*** Opening Records ***

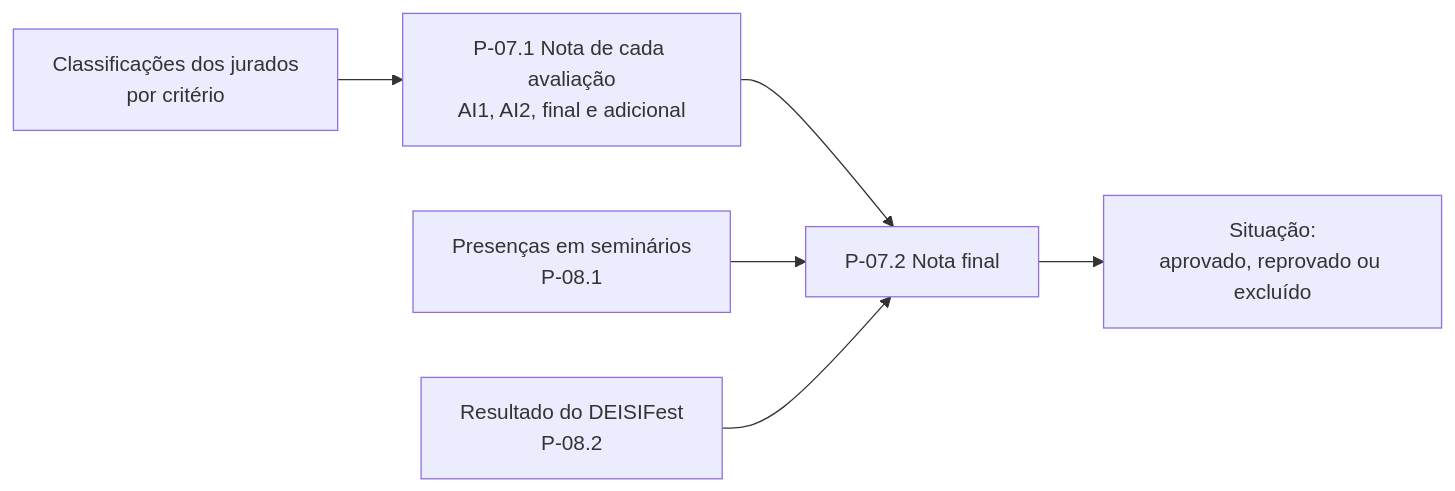
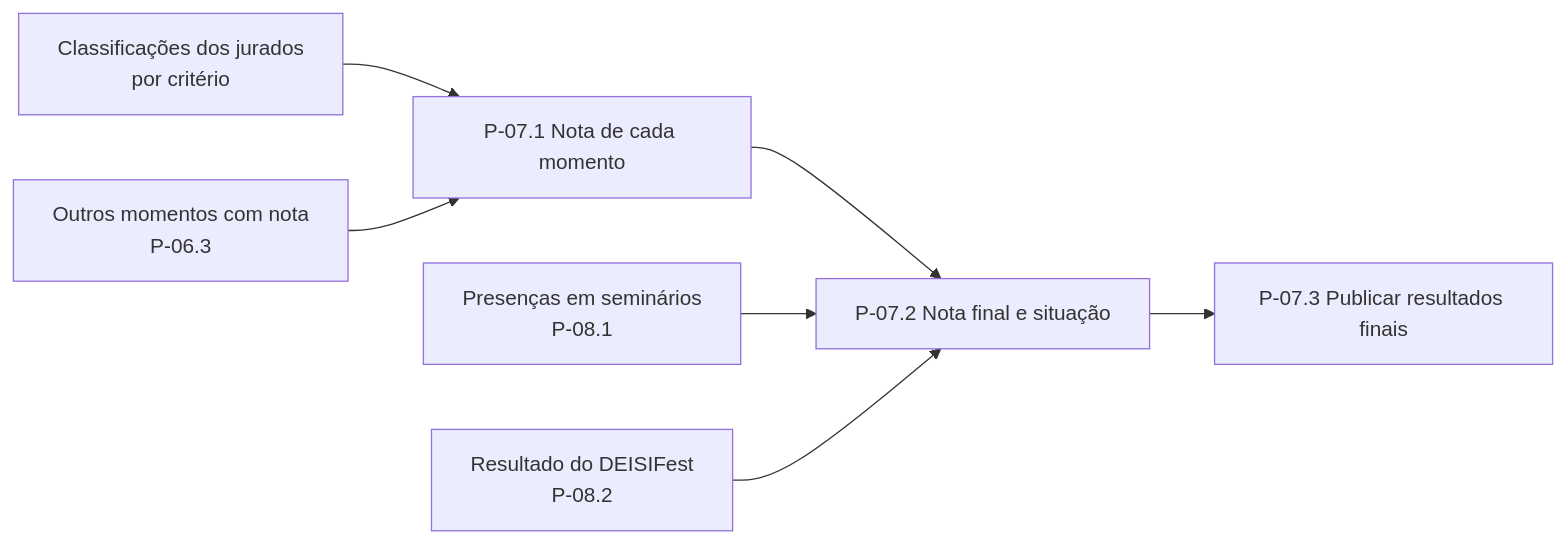
Before and after one commit to ULHT-TFC-new/tfc-avaliacao-reporting: the seventh of 7 diagrams in Processos.md, drawn with Mermaid. The commit also changed other lines of this file, not shown here.

````diff
--- a/Processos.md
+++ b/Processos.md
@@ -522,8 +679,9 @@
 ```mermaid
 flowchart LR
-    A[Classificações dos jurados<br/>por critério] --> B[P-07.1 Nota de cada avaliação<br/>AI1, AI2, final e adicional]
-    B --> C[P-07.2 Nota final]
+    A[Classificações dos jurados<br/>por critério] --> B[P-07.1 Nota de cada momento]
+    O[Outros momentos com nota<br/>P-06.3] --> B
+    B --> C[P-07.2 Nota final e situação]
     D[Presenças em seminários<br/>P-08.1] --> C
     E[Resultado do DEISIFest<br/>P-08.2] --> C
-    C --> F[Situação:<br/>aprovado, reprovado ou excluído]
+    C --> F[P-07.3 Publicar resultados finais]
 ```
````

*** Closing Records ***

**Your instructions:**
Copy out, from the listing above, every line that contains the word "critério".

**Completed task:**
-    A[Classificações dos jurados<br/>por critério] --> B[P-07.1 Nota de cada avaliação<br/>AI1, AI2, final e adicional]
+    A[Classificações dos jurados<br/>por critério] --> B[P-07.1 Nota de cada momento]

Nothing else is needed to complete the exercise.